A lot of people I know have been having babies lately. (Purely a coincidence, I'm sure) and that's gotten me to thinking about baby names. As with most things, I have a very strong opinion on this topic and since this is my blog, I'm going to share it with you.
I've given a lot of thought to naming children--after all, I've named six of them myself. (With a little help from my husband.) It's a huge responsibility. You are tagging and identifying that person for the rest of their life. The name is usually the first thing given in conversation when you meet someone. It makes a big difference if you introduce yourself as "Alexander" as opposed to say, "Scooter". Whole different first impression.
Every year a list is produced of the most popular names for the previous year. But you don't need to check the list to see what's popular. Just stand at the edge of a playground and yell, "Ashley!" or "Megan!" See how many come running. (Of course this scientific test can be marred by the fact that you might be picked up by the police because you're a grown adult loitering around a children's playground. But that's your business.) It's funny though how popular names can change over the years. The Dylans and Ashleys of today could become the Miltons and Gertrudes of yesteryear.
It always bugs me when people try to show their creativity in naming their baby. You want to be creative? Take up painting. But don't saddle some poor kid with a name like QueegQueeg because you like the letter Q and think it gets a bum rap.
Some people think a couple of vowels adds up to creativity. I once knew a family where the wife was named Tracy. but she spelled it Treacy. Because an extra vowel makes it special, I guess. Their daughter's name was Raechael. Yup. Rachel with a whole lot of extra vowels. That's not creative. All you've done is consign your child to having his/her name misspelled for the rest of their life. Or pronounced in weird ways. Either way, it's not so much creative as it is cruel.
You see, there's a Good Unique you can give in naming children and then there's a Just Plain Wrong. And it's a fine line between the two.

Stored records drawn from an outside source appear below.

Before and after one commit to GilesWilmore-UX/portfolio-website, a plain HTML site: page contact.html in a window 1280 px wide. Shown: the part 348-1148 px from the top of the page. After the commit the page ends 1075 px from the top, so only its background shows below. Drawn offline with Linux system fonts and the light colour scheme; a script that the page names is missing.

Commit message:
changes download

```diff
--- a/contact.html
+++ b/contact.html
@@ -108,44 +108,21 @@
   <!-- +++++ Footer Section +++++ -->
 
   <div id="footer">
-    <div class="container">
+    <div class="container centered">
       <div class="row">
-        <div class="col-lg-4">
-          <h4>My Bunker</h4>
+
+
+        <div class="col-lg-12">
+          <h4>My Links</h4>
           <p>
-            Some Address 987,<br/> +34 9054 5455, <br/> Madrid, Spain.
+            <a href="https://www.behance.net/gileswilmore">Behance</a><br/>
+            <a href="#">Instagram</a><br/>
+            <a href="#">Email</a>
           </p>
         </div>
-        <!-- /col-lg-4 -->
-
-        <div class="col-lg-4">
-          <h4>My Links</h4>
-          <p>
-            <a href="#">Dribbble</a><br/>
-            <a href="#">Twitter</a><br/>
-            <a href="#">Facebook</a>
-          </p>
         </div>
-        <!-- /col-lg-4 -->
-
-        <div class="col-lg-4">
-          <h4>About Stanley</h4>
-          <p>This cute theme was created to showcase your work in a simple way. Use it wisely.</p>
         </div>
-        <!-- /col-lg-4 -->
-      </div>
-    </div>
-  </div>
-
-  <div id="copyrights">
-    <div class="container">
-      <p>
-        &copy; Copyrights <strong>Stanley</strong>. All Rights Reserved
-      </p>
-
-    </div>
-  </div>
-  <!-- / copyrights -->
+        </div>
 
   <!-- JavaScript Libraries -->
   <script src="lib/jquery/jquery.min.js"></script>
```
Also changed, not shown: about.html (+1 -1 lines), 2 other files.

I once heard a comic define it this way: Good Unique is when you call your kid and he's the only one that comes running. Just Plain Wrong is when he's running because he's being chased.
And then some people aren't that creative. That's why we have a lot of Bobs and Janes running around. But did you ever notice that the more plain the name, the more likely the family is to carry it on to the fourth and fifth generation? Take Bob Jones for example. You get a college named after you and I guess it's not that big a deal that your name is rather plain. But now they've carried that name for generations. When you have to go into roman numerals in order to spell out your name, maybe it's time to go in a new direction.

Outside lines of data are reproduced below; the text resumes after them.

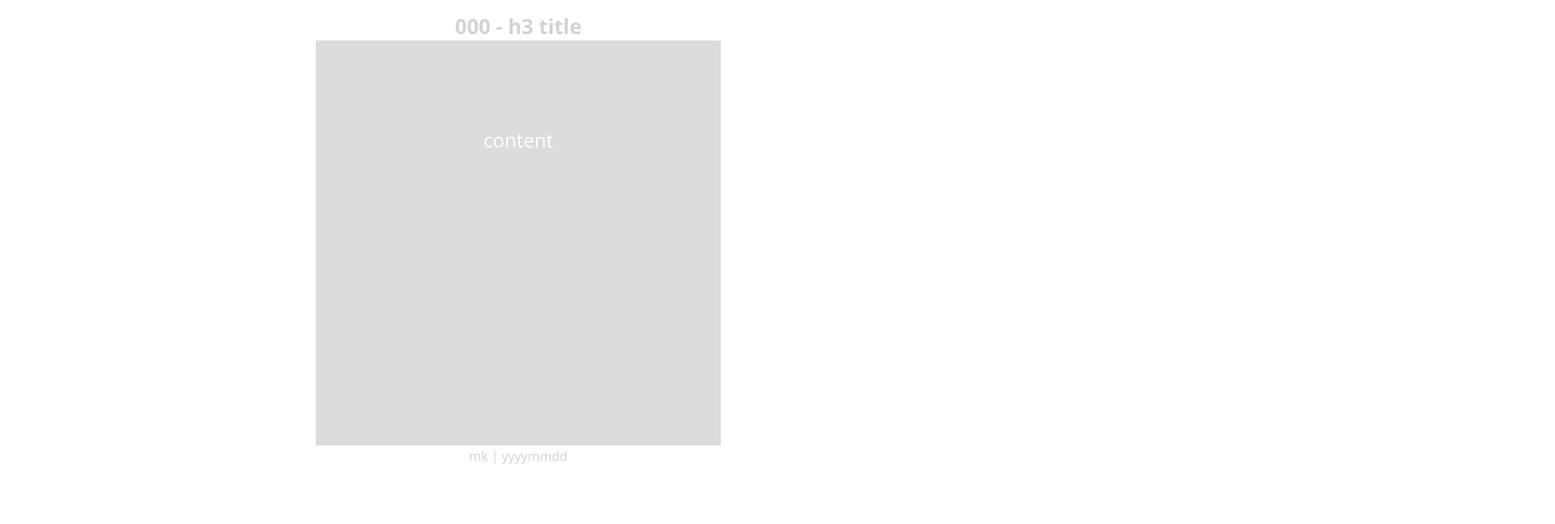
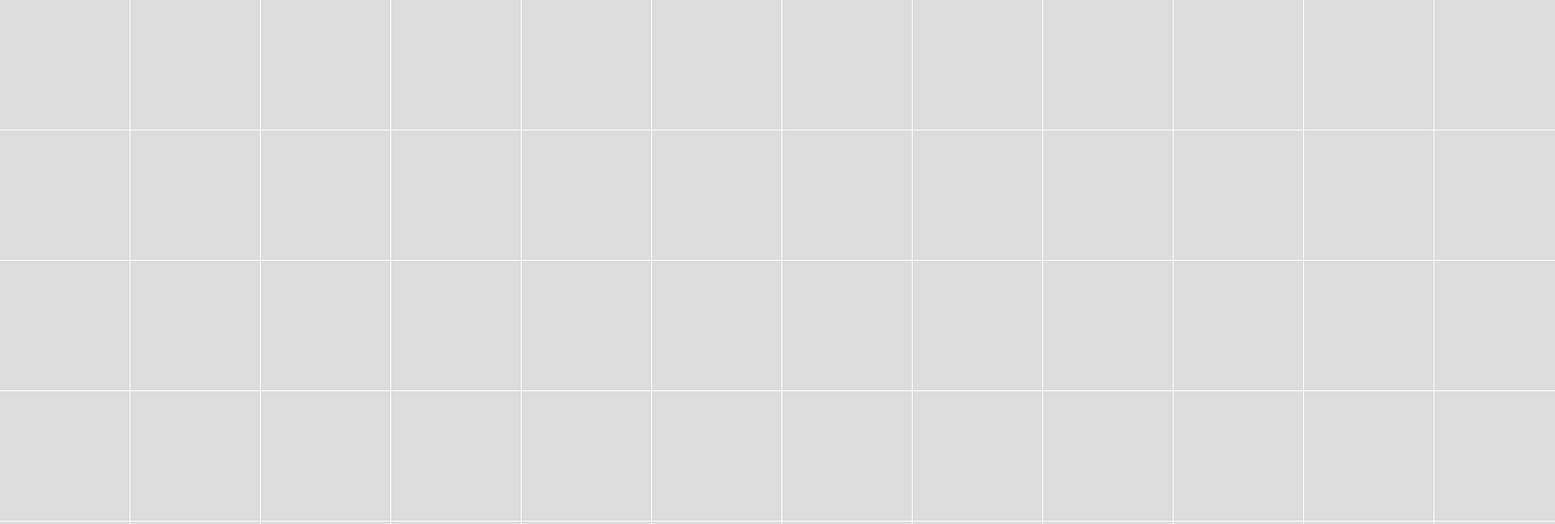
Before and after one commit to bgeye/frontend_train, a website: page grid-overlay/app/index.html in a window 1280 px wide. Shown: the top 647 px of the page at 81% size, 1920 px wide, since content can reach past the window. Drawn offline with nearby package versions, Linux system fonts and the light colour scheme.

Commit message:
setup grid-overlay project

```diff
--- a/grid-overlay/app/css/000.css
+++ /dev/null
@@ -1,78 +0,0 @@
-/*
-           name: project 000
-    description: description
-         author: mario knecht
-           date: yyyymmdd
-*/
-@import url(https://fonts.googleapis.com/css?family=Open+Sans:700,300);
-* {
-  -webkit-box-sizing: border-box;
-  box-sizing: border-box; }
-
-body {
-  font-family: 'Open Sans', sans-serif;
-  font-size: 15px;
-  font-size: 1.5rem; }
-
-h1 {
-  font-size: 1.8rem;
-  font-weight: bold; }
-
-h2 {
-  font-size: 1.8rem;
-  font-weight: bold; }
-
-h3 {
-  font-size: 1.6rem;
-  font-weight: bold; }
-
-.challenge {
-  /*width: 600px;*/
-  display: grid;
-  /*justify-content: center;*/
-  grid-template-columns: auto 500px auto;
-  grid-template-rows: 50px 500px 50px;
-  grid-template-areas: "... header ..."
- "... main ..."
- "... footer ..."; }
-
-.head {
-  grid-area: header;
-  text-align: center;
-  color: lightgrey; }
-  .head__title {
-    padding-top: 20px;
-    margin: 0; }
-
-.main {
-  grid-area: main;
-  display: -webkit-box;
-  display: -ms-flexbox;
-  display: flex;
-  -ms-flex-wrap: wrap;
-  flex-wrap: wrap;
-  align-item: center;
-  color: #ffffff;
-  padding: 111px 0;
-  -webkit-box-pack: center;
-  -ms-flex-pack: center;
-  justify-content: center;
-  background-color: gainsboro;
-  /*---gradient---*/
-  /*background: #2b6fdb;*/
-  /* Old browsers */
-  /*background: -moz-linear-gradient(45deg, #2b6fdb 0%, #00aaf9 100%); */
-  /* FF3.6-15 */
-  /*background: -webkit-linear-gradient(45deg, #2b6fdb 0%,#00aaf9 100%);*/
-  /* Chrome10-25,Safari5.1-6 */
-  /*background: linear-gradient(45deg, #2b6fdb 0%,#00aaf9 100%); */
-  /* W3C, IE10+, FF16+, Chrome26+, Opera12+, Safari7+ */
-  /*filter: progid:DXImageTransform.Microsoft.gradient( startColorstr='#2b6fdb', endColorstr='#00aaf9',GradientType=1 );*/
-  /* IE6-9 fallback on horizontal gradient */ }
-
-.footer {
-  grid-area: footer;
-  padding: 5px;
-  color: lightgrey;
-  text-align: center;
-  font-size: 1rem; }
--- a/grid-overlay/app/index.html
+++ b/grid-overlay/app/index.html
@@ -2,28 +2,78 @@
 <html lang="en">
 <head>
     <meta charset="UTF-8">
-    <title>000</title>
+    <title>grid_overlay</title>
     <!-- build:css css/styles.min.css -->
-    <link rel="stylesheet" href="css/reset.css">
-    <link rel="stylesheet" href="css/000.css">
+    <!--<link rel="stylesheet" href="css/reset.css">-->
+    <link rel="stylesheet" href="css/style.css">
     <!-- endbuild -->
 </head>
-<body>
+<body id="bdy">
 
-<div class="challenge">
+
+
+
+<div class="container">
     <header class="head">
-        <h3 class="head__title">000 - h3 title </h3>
+        <nav class="head__nav">
+            <ul class="head__main">
+                <li class="main__item"><a class="main__link" href="#">Firma</a></li>
+                <li class="main__item"><a class="main__link" href="#">Angebot</a></li>
+                <li class="main__item"><a class="main__link" href="#">Projekte</a></li>
+                <li class="main__item"><a class="main__link" href="#">Kontakt</a></li>
+            </ul>
+        </nav>
+        header
+        <div class="logo">
+            <a href="index.html">
+                <img src="img/logo.png">
+            </a>
+        </div>
     </header>
-    <main class="main">
-        content
-    </main>
-    <footer class="footer">
-        <article class="footer__author">
-            <span class="footer__name">
-                mk | yyyymmdd
-            </span>
-        </article>
-    </footer>
+    <div class="grid">
+        <div class="vertical">
+            <div class="vc__line"></div>
+            <div class="vc__line"></div>
+            <div class="vc__line"></div>
+            <div class="vc__line"></div>
+            <div class="vc__line"></div>
+            <div class="vc__line"></div>
+            <div class="vc__line"></div>
+            <div class="vc__line"></div>
+            <div class="vc__line"></div>
+            <div class="vc__line"></div>
+            <div class="vc__line"></div>
+            <div class="vc__line"></div>
+            <div class="vc__line"></div>
+            <div class="vc__line"></div>
+            <div class="vc__line"></div>
+            <div class="vc__line"></div>
+        </div>
+        <div class="horizontal">
+            <div class="hz__line"></div>
+            <div class="hz__line"></div>
+            <div class="hz__line"></div>
+            <div class="hz__line"></div>
+            <div class="hz__line"></div>
+            <div class="hz__line"></div>
+            <div class="hz__line"></div>
+            <div class="hz__line"></div>
+            <div class="hz__line"></div>
+            <div class="hz__line"></div>
+            <div class="hz__line"></div>
+            <div class="hz__line"></div>
+            <div class="hz__line"></div>
+            <div class="hz__line"></div>
+            <div class="hz__line"></div>
+            <div class="hz__line"></div>
+            <div class="hz__line"></div>
+            <div class="hz__line"></div>
+            <div class="hz__line"></div>
+            <div class="hz__line"></div>
+            <div class="hz__line"></div>
+            <div class="hz__line"></div>
+        </div>
+    </div>
 </div>
 <!-- build:js js/main.min.js -->
 <script src="js/tools.js"></script>
--- a/grid-overlay/app/scss/000.scss
+++ /dev/null
@@ -1,89 +0,0 @@
-/*
-           name: project 000
-    description: description
-         author: mario knecht
-           date: yyyymmdd
-*/
-
-
-$white: #ffffff;
-$lightgrey: lightgrey;
-$gainsboro: gainsboro;
-
-
-@import url(https://fonts.googleapis.com/css?family=Open+Sans:700,300);
-
-*{
-    box-sizing:border-box;
-}
-
-body{
-    font-family: 'Open Sans', sans-serif;
-    font-size: 15px;
-    font-size: 1.5rem;
-}
-
-h1{
-    font-size: 1.8rem;
-    font-weight: bold;
-}
-
-h2{
-    font-size: 1.8rem;
-    font-weight: bold;
-}
-
-h3{
-    font-size: 1.6rem;
-    font-weight: bold;
-}
-
-.challenge{
-    /*width: 600px;*/
-    display: grid;
-    /*justify-content: center;*/
-    grid-template-columns: auto 500px auto;
-    grid-template-rows: 50px /*auto*/ 500px 50px;
-    grid-template-areas:
-    "... header ..."
-    "... main ..."
-    "... footer ...";
-}
-
-.head{
-    grid-area: header;
-    text-align: center;
-    color: $lightgrey;
-    &__title{
-         padding-top: 20px;
-         margin: 0;
-    }
-}
-
-.main{
-    grid-area: main;
-    display: flex;
-    flex-wrap: wrap;
-    align-item: center;
-    color: $white;
-    padding: 111px 0;
-    justify-content: center;
-    background-color: $gainsboro;
-
-    /*---gradient---*/
-    /*background: #2b6fdb;*/ /* Old browsers */
-    /*background: -moz-linear-gradient(45deg, #2b6fdb 0%, #00aaf9 100%); *//* FF3.6-15 */
-    /*background: -webkit-linear-gradient(45deg, #2b6fdb 0%,#00aaf9 100%);*/ /* Chrome10-25,Safari5.1-6 */
-    /*background: linear-gradient(45deg, #2b6fdb 0%,#00aaf9 100%); *//* W3C, IE10+, FF16+, Chrome26+, Opera12+, Safari7+ */
-    /*filter: progid:DXImageTransform.Microsoft.gradient( startColorstr='#2b6fdb', endColorstr='#00aaf9',GradientType=1 );*/ /* IE6-9 fallback on horizontal gradient */
-
-}
-
-
-.footer{
-    grid-area:footer;
-    padding:5px;
-    color: $lightgrey;
-    text-align: center;
-    font-size: 1rem
-}
--- /dev/null
+++ b/grid-overlay/app/scss/style.scss
@@ -0,0 +1,209 @@
+/*
+           name: z-bau.ch
+    description: description
+         author: mario knecht
+           date: 2018mmdd
+*/
+
+
+/*GRID TESTING*/
+#bdy{
+    background-color: gainsboro;
+}
+
+.grid{
+    position:absolute;
+    left:0;
+    top:0;
+    color:white;
+    height:2000px;
+    width:3260px;
+    background-color: gainsboro;
+
+}
+
+.vertical{
+    width:100%;
+    height:100%;
+    position:absolute;
+    top:0;
+    left:0;
+}
+
+.horizontal{
+    width:100%;
+    height:100%;
+    position:absolute;
+    top:0;
+    left:0;
+}
+
+.vc__line{
+    width:161px;
+    height:100%;
+    border-right:1px solid white;
+    float:left;
+}
+
+.hz__line{
+    width:100%;
+    height:161px;
+    border-bottom:1px solid white;
+}
+
+
+/*GRID TESTING*/
+
+
+$white: #ffffff;
+$white_transp:rgba(255,255,255,0.5);
+$black:#000000;
+$red:#bc2a0a;
+
+
+@import url(https://fonts.googleapis.com/css?family=Open+Sans:700,300);
+
+*{
+    box-sizing:border-box;
+    margin:0;
+    padding:0;
+}
+
+html{
+    font-size:62.5%;
+}
+
+body{
+    font-family: 'Open Sans', sans-serif;
+    font-size:10px;
+    font-size:1rem;
+
+}
+
+img{
+    width:100%;
+    height:100%;
+}
+
+a{
+    text-decoration: none;
+}
+
+h1{
+    font-size: 1.1rem;
+    font-weight: bold;
+}
+
+h2{
+    font-size: 1.1rem;
+    font-weight: bold;
+}
+
+h3{
+    font-size: 1.2rem;
+    font-weight: bold;
+}
+
+.background-image{
+    background-image: url('../img/maschine.jpg');
+    background-size: cover;
+    background-position: center center;
+    background-repeat:no-repeat;
+    background-attachment:fixed;
+    position:absolute;
+    height:100%;
+    width:100%;
+    z-index:-1;
+}
+
+.logo{
+
+    float:right;
+    width:161px;
+    height:161px;
+
+}
+
+.container{
+    width:978px;
+    margin:0 auto;
+}
+
+.head{
+    background-color: tomato;
+    &__nav{
+        float:left;
+    }
+    &__main{
+        &::after{
+            content: "";
+            display: table;
+            clear: both;
+        }
+    }
+    &::after{
+        content: "";
+        display: table;
+        clear: both;
+    }
+
+}
+
+.main{
+
+    width:644px;
+    background-color: $white_transp;
+    float:left;
+    &__item{
+        width:161px;
+        height:161px;
+        background-color: $red;
+        position:relative;
+        float:left;
+        margin-right:2px;
+        &:hover{
+            background-color: $white;
+
+            & > a{
+                color: $red;
+                /*transform:rotate(-90deg);*/
+            }
+        }
+
+        a{
+            color:$white;
+            font-weight: 700;
+            font-size:1.1rem;
+            position:absolute;
+            bottom:0;
+            right:0;
+            cursor: pointer;
+            padding:5px;
+        }
+    }
+}
+
+.footer{
+    float:right;
+    width:161px;
+    background-color: $white;
+    & span{
+        /*font-size:1.2rem;*/
+    }
+
+
+    &__main{
+        &::after{
+
+        }
+    }
+    &__description{
+
+    }
+    &__address{
+
+    }
+    &__nav{
+
+    }
+}
```
Also changed, not shown: grid-overlay/app/css/style.css (added), grid-overlay/app/img/logo.png (added), grid-overlay/app/img/target.jpg (added).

Of course, some people are clever and creative. They'll give their child a perfectly normal first name and then slip the creative choice in as a middle name. That's why so many people just put a middle initial instead of the whole name. They're ashamed of their parents' creativity. Again, take up painting. It's less painful and there's definitely a lowered risk of having to pay therapy bills for your children all their lives.
And finally, there's the trap we fell into. We gave one of our children two middle names. Of course we had a good reason for doing this. When our second son was born, we wanted to name him after two different people. But we didn't want either name to be the first name. So we gave him our own choice for the first name and gave him two middle names. Try filling that whole name out on a small form! In addition, we did that because "who knew if we'd have any more boys." We've since had three more, for a total of five boys. Toward the end we got real close to stealing one of Luke's middle names and giving it to someone else.
So there you have it. Play it safe. Extra letters do not mean true uniqueness. It just advertises that you're poor at spelling. And remember, that child you name today will be naming your grandchild tomorrow.